The town issued a request for proposals for a survey company to help the committee draft, organize and present the survey to the public. Proposals are due Oct. 25 and the survey is expected to be distributed to residents and businesses in January 2011.

“It’s just another tool, one in a series of tools the comprehensive plan committee wants to use to gather information,” Long-Range Planning Director Theo Holtwijk said.

The town used a similar survey before drafting the 2000 Comprehensive Plan.

Holtwijk said the town has set aside approximately $20,000 for the survey, which would include the cost of printing and postage.

“We want to reach out in as broad fashion as possible,” Holtwijk said, “covering all topics, but not making survey so long that people feel they don’t have time.”

He said some questions would be multiple choice, while others would be open-ended, and that the committee expected it to be between 12 and 16 pages long. The survey will likely be available in print form and online, although the exact manner by which it will be presented has not been determined.

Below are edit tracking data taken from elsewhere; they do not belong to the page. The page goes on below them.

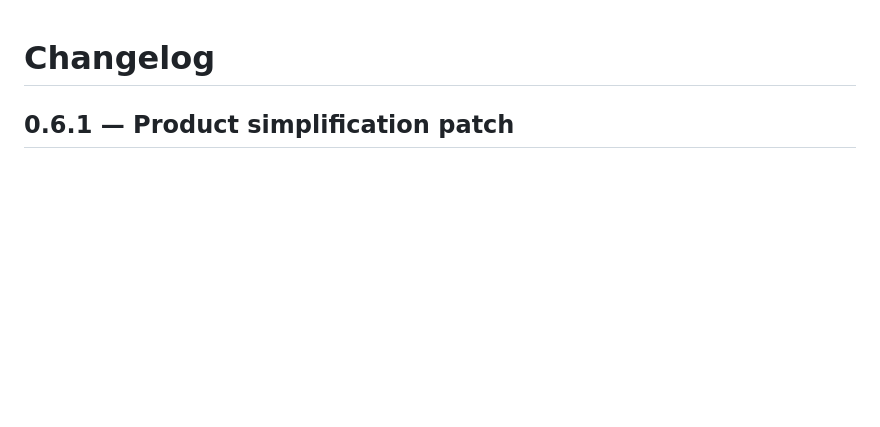
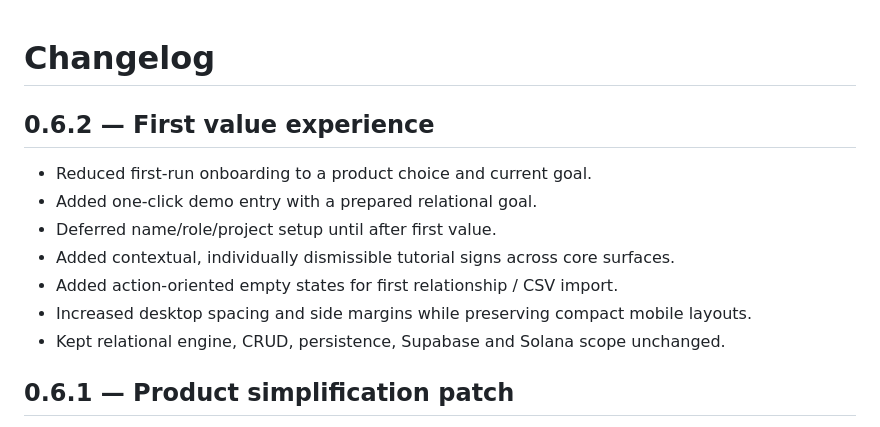
Before and after one commit to ivancristinisod-lang/ORBITA-APP, a Markdown page: CHANGELOG.md, the part around the change. Rendered like a GitHub page; blank space fills up the shorter version.

Commit message:
docs: add v0.6.2 changelog

```diff
--- a/CHANGELOG.md
+++ b/CHANGELOG.md
@@ -1,4 +1,14 @@
 # Changelog
+
+## 0.6.2 — First value experience
+
+- Reduced first-run onboarding to a product choice and current goal.
+- Added one-click demo entry with a prepared relational goal.
+- Deferred name/role/project setup until after first value.
+- Added contextual, individually dismissible tutorial signs across core surfaces.
+- Added action-oriented empty states for first relationship / CSV import.
+- Increased desktop spacing and side margins while preserving compact mobile layouts.
+- Kept relational engine, CRUD, persistence, Supabase and Solana scope unchanged.
 
 ## 0.6.1 — Product simplification patch
 
```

In June, the town conducted an online three-question survey that asked people to rank the town from zero to 10. Just over 500 people have responded. The survey is still available on the town’s website, but will likely be shut down in the next few weeks.

Nearly 24 percent of respondents to the mini-survey ranked the town a 10, indicating they would highly recommend Falmouth as a place to live or to do business. Many who ranked the town highly mentioned the school system, the community feel, open space and proximity to Portland as their reasons.

Just over 3 percent ranked the town a zero, with many citing taxes and town and school spending as reasons for their dissatisfaction.

Those ranking the town in the middle mentioned the need for a community center, concern for senior citizen resources, a desire to attract businesses and protecting natural resources.

Holtwijk said the committee would use the responses they received from the mini-survey when drafting questions for the more detailed questionnaire.

In the spring of 2011, the committee will evaluate the responses and use them, along with other documents, tours, interviews and meetings, to determine how best to update the town’s Comprehensive Plan.

Holtwijk said the committee would likely have recommendations for the council to review in late 2011.

Emily Parkhurst can be reached at 781-3661 ext. 125 or eparkhurst@theforecaster.net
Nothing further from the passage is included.